Idolatry: The Idol of Good Behavior
By Kevin Probst
Tim Keller wrote in A Reason for God, “If you center your life and identity on religion and morality, you will, if you are living up to your moral standards, be proud, self-righteous and cruel. If you don’t live up to your standards your guilt will be utterly devastating.”
We can make an idol out of good behavior and moral standards. It’s easy to look around and say, “Well, I’m better than they are, therefore, I must be doing pretty good. Surely I’m going to heaven.” But Jesus said, “Not everyone who says to me, 'Lord, Lord,' will enter the kingdom of heaven, but only he who does the will of my Father who is in heaven. Many will say to me on that day, 'Lord, Lord, did we not prophesy in your name and in your name drive out demons and perform many miracles? ” (Matt. 7:21-22) Morality becomes an idol for many because they look to good behavior for salvation rather than to Christ.
It’s very hard for us to unlearn this concept. Almost from birth we are taught that good behavior will reap great benefits. One of the earliest ditties we teach our children is:
You better watch out, You better not cry,
Better not pout, I'm telling you why:
Santa Claus is coming to town.
He's making a list, And checking it twice;
Gonna find out Who's naughty and nice,
Santa Clause is coming to town.
He sees you when you're sleeping.
He knows when you're awake.
He knows if you've been bad or good,
So be good for goodness sake!
To please our parents, to please our teachers, to please Santa Clause and to please Jesus we are taught to be good. Granted, being good goes a long way toward pleasing all of these but ‘being good’ is not pleasing to Jesus when our behavior causes us to ignore Christ’s words to Nicodemus, “You must be born again.”
Paul said it very well to the Philippians (3:7-8) “But whatever were gains to me I now consider loss for the sake of Christ. What is more, I consider everything a loss because of the surpassing worth of knowing Christ Jesus my Lord, for whose sake I have lost all things. I consider them garbage, that I may gain Christ…”
Paul is saying, my family used to be my righteousness, my occupation used to be my righteousness, my education used to be my righteousness, my own efforts used to be my righteousness…I used to count these thing for righteousness but now I understand that my righteousness is as filthy rags. (Isa. 64:6) I was bowing to my own idols of rubbish and junk, they are nothing but dung. “Behold, old things have passed away and all things have become new.” (2 Cor. 5:17) The old nature tells me I can earn my salvation but my new nature tells me that salvation comes through faith as a gift of God.
Jesus was led up into the wilderness and Satan challenged him to turn stones into bread and to cast himself down to prove his deity. There is certainly nothing wrong with turning stones to bread, He once turned water into wine. What Satan was really tempting him to do was to be self-sufficient. “You can have everything you want apart from your walk with God.” An idol always says to the human heart, “I can do for you all the things God can do. You don’t need God.” Isn’t that what Satan was telling Adam and Eve in the Garden of Eden?

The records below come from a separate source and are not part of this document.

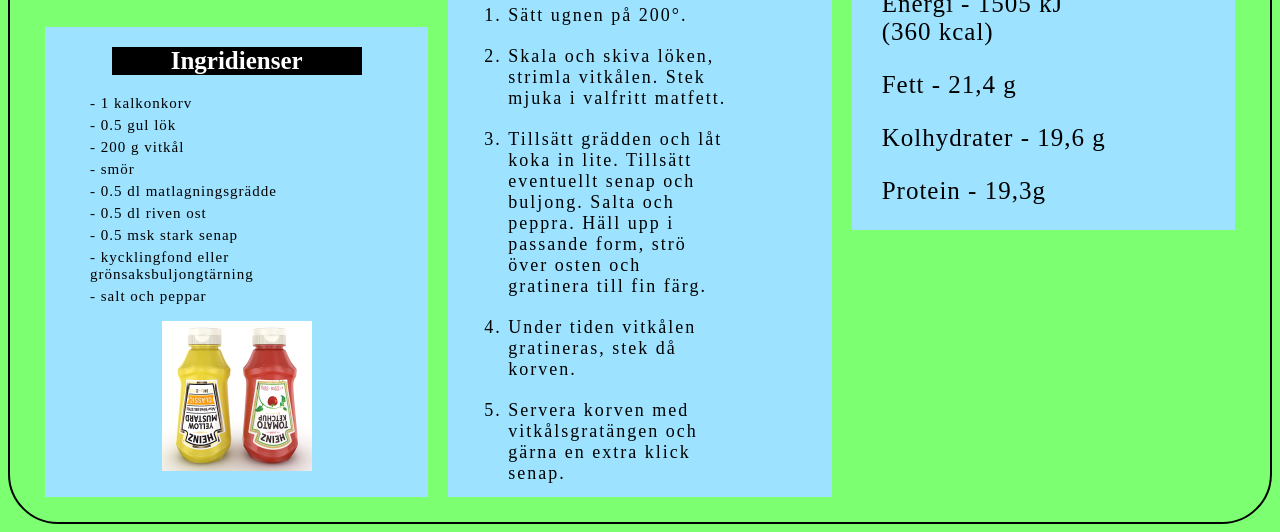
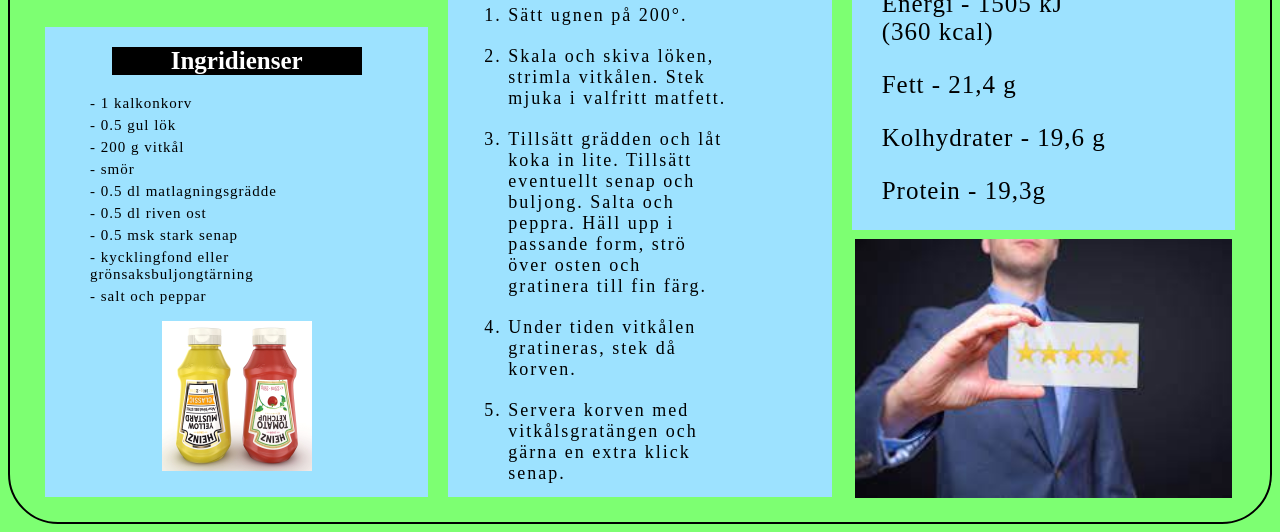
Before and after one commit to TE22E-Axel-Sjoholm/projekt, a plain HTML site: page index.html in a window 1280 px wide. Shown: the part 572-1104 px from the top of the page. Drawn offline with Linux system fonts and the light colour scheme.

Commit message:
satt ut och placerade bild på 5 stars

```diff
--- a/index.html
+++ b/index.html
@@ -65,6 +65,9 @@
                 <img src="img/ketchup och senap.webp" alt="bild på ketchup och senap">
             </div>
             </div>
+            <div class="femstarsbild">
+                <img src="img/rating.webp" alt="Man som håller upp en lapp med fem stjärnor på ">
+            </div>
     </main>
 </body>
 </html>
--- a/style.css
+++ b/style.css
@@ -156,3 +156,15 @@ ul{
     display: flex;
     justify-content: center;
 }
+.femstarsbild img{
+    width: 377px;
+}
+.femstarsbild{
+    grid-column-start: 3;
+    grid-column-end: 4;
+    grid-row-start: 3;
+    grid-row-end: 4;
+    margin-left: auto;
+    margin-right: auto;
+    margin-top: 212px;
+}
```
Also changed, not shown: img/rating.webp (added).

God had some words for Ezekiel, you can find them in the 14th Chapter, verse 3. “Son of man, these men have set up idols in their hearts and put wicked stumbling blocks before their faces. Should I let them inquire of me at all?”
Surely God looks out over idol infested churches today and he says, “People are filling the church and they have idols in their heart and they want to ask me for help and they petition me for things. Why should I answer them when they have adulterated their love for me?”
If good behavior or a moral code or our own self-righteousness is an idol we must identify it, repent of it and take it to the cross of Christ.
I teach in a Christian high school and every year in October we take nearly 150 students off on a student retreat. It is a time of recreation, socialization and spiritual renewal. On the last night of the retreat we build a campfire and have an open microphone section for students to share with others. What often happens is that the session devolves into a slough of self-pity. Young students will grab the mic and tell long stories of how they were misused, abused and how cruel the world has been to them. Then other students will gather around them and hug them and weep with them and they all end up bathing in their own self-pity. Many will make strong vows of devotion to God but a week later there is evidence that what was said in a moment of emotion was lacking in long term commitment.
They are sorry for the consequences they have suffered as a result of living in a sinful world but they haven’t yet learned to hate sin. Real repentance is not so much confessing your sin because you fear the Lion of Judah will drop his hammer on you and devour you. Real repentance is realizing how hard and calloused your heart has become in its failure to realize how sin has crushed the heart of the Christ of Calvary.
God help us to realize that it is not so much what we do as it is about who we are.
Kevin Probst - Is a teacher of Apologetics and History at Calvary Christian School and Associate Pastor of Crosspointe Nazarene Church church in Columbus, Georgia.